Exercise inputs:
========================================================================

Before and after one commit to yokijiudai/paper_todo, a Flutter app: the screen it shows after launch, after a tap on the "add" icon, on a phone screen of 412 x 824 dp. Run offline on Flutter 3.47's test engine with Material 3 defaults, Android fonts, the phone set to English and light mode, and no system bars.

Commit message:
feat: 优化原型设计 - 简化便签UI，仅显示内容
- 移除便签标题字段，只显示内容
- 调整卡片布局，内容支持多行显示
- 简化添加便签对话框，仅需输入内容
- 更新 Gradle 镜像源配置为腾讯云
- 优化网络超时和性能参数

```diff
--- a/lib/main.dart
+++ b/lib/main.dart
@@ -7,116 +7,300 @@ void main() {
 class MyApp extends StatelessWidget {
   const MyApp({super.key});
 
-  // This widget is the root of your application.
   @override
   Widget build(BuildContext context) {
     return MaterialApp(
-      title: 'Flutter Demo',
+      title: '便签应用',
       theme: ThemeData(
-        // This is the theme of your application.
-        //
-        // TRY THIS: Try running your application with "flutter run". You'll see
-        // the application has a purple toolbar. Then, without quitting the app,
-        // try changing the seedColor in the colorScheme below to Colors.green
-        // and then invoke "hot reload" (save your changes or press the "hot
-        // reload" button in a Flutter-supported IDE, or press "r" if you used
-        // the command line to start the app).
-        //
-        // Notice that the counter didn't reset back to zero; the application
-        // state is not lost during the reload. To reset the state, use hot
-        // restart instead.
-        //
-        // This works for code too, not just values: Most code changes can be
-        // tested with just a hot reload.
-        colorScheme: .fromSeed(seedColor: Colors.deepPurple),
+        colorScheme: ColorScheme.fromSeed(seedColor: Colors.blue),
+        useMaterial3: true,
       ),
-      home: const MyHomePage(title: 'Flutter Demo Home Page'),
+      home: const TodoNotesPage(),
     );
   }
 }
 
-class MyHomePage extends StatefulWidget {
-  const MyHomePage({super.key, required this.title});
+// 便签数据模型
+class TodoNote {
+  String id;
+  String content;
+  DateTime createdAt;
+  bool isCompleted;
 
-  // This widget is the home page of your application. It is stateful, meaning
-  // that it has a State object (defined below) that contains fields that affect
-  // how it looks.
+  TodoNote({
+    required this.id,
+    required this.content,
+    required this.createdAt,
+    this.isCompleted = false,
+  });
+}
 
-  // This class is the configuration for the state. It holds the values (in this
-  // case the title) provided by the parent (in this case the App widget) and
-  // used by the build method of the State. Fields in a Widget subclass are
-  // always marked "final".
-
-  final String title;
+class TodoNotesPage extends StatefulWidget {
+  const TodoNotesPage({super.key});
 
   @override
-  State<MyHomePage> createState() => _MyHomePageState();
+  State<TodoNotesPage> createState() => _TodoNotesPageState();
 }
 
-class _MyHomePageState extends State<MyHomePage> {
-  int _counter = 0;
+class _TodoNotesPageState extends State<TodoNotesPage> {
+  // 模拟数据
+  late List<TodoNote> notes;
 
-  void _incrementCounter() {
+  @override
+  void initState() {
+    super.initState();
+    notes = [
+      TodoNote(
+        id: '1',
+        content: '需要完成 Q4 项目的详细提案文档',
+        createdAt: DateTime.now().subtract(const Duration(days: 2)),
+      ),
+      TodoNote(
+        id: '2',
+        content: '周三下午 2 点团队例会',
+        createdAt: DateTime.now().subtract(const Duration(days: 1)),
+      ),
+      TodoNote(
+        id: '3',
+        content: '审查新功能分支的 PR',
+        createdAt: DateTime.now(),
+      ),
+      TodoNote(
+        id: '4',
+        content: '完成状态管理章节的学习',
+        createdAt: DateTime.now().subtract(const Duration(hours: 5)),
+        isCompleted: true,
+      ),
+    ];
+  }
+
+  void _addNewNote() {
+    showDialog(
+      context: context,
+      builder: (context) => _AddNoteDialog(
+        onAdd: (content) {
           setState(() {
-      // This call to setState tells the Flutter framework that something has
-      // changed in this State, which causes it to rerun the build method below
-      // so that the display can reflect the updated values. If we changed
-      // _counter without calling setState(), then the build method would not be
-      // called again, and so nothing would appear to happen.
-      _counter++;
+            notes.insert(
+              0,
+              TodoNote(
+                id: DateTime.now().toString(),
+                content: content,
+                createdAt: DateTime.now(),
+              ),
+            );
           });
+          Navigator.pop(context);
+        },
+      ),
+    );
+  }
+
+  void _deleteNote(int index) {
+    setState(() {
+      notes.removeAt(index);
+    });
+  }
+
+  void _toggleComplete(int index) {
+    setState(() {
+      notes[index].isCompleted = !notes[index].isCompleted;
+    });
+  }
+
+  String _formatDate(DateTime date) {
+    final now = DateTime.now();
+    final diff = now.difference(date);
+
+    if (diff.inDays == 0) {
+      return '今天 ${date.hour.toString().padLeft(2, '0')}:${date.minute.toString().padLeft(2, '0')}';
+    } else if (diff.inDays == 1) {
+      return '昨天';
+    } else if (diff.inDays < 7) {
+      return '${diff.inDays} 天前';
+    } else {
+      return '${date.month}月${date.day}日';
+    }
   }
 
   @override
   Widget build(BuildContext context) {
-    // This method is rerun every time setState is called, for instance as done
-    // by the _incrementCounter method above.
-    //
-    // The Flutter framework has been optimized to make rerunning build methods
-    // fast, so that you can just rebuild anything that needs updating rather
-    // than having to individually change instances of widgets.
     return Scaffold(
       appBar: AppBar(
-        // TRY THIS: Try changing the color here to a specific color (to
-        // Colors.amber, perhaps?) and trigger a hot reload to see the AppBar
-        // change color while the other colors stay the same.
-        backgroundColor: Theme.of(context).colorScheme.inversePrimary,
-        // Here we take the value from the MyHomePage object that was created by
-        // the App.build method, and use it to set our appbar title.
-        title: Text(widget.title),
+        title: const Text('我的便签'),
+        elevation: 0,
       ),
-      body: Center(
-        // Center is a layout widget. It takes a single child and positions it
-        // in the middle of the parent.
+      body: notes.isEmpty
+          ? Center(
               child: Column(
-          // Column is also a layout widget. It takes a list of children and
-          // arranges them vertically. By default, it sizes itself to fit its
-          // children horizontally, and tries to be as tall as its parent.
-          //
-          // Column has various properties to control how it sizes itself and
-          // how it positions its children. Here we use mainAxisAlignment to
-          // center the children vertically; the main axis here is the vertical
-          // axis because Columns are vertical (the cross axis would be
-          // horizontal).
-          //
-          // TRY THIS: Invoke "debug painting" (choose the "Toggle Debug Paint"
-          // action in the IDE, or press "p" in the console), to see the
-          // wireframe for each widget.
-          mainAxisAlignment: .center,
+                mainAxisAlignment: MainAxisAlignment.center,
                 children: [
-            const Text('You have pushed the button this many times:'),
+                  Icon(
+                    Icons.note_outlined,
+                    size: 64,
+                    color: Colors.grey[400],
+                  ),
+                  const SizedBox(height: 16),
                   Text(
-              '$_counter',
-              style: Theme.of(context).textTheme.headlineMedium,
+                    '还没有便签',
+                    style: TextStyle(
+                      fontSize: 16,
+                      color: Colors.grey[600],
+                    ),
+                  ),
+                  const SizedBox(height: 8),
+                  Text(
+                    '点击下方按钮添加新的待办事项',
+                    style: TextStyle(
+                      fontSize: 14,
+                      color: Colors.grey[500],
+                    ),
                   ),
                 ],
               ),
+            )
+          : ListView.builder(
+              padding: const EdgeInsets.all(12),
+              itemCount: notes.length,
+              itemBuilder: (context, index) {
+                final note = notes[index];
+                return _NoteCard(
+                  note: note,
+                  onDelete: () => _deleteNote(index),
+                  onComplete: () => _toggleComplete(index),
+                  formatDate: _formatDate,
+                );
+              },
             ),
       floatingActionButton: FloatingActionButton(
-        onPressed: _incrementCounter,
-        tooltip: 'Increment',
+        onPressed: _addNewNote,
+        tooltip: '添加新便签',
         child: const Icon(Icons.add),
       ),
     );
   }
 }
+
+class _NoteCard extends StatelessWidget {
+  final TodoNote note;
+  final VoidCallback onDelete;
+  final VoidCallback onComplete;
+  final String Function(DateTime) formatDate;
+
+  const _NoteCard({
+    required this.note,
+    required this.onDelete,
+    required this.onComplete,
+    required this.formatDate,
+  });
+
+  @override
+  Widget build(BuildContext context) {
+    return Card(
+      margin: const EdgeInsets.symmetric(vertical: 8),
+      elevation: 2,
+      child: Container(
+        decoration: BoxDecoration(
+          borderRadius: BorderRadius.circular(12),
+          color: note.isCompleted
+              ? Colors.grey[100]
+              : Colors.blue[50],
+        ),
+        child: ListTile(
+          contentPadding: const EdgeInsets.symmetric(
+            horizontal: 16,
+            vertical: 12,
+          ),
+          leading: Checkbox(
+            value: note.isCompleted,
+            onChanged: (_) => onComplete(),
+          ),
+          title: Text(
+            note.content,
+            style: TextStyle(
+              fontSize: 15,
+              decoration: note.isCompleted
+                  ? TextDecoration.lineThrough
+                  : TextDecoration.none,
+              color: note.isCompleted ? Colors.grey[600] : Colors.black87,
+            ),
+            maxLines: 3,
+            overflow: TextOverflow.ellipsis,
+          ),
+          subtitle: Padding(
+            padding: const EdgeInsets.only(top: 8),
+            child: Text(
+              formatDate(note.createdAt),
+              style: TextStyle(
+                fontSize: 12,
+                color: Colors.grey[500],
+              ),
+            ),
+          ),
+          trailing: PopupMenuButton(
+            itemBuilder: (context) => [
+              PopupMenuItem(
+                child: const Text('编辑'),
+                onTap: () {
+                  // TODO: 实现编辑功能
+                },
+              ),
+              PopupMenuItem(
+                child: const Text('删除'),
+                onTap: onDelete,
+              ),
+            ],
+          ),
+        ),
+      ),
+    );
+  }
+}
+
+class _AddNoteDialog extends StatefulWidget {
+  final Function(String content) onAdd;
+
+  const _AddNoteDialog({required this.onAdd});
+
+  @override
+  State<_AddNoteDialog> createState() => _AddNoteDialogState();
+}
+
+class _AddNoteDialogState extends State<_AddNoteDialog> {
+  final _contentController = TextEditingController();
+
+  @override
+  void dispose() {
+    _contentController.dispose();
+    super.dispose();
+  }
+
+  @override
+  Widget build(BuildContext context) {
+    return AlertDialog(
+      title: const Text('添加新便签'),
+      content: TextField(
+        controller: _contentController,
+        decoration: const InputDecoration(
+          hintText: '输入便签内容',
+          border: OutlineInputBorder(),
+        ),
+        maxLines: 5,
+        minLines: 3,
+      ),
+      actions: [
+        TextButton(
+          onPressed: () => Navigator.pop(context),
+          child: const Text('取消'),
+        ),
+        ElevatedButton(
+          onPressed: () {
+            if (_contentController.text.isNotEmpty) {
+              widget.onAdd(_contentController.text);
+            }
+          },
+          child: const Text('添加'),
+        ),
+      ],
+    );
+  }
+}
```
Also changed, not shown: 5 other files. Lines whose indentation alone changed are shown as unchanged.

========================================================================

Try it:
If a line in the listing contains the string "dispose", copy it.

Worked solution:
+  void dispose() {
+    _contentController.dispose();
+    super.dispose();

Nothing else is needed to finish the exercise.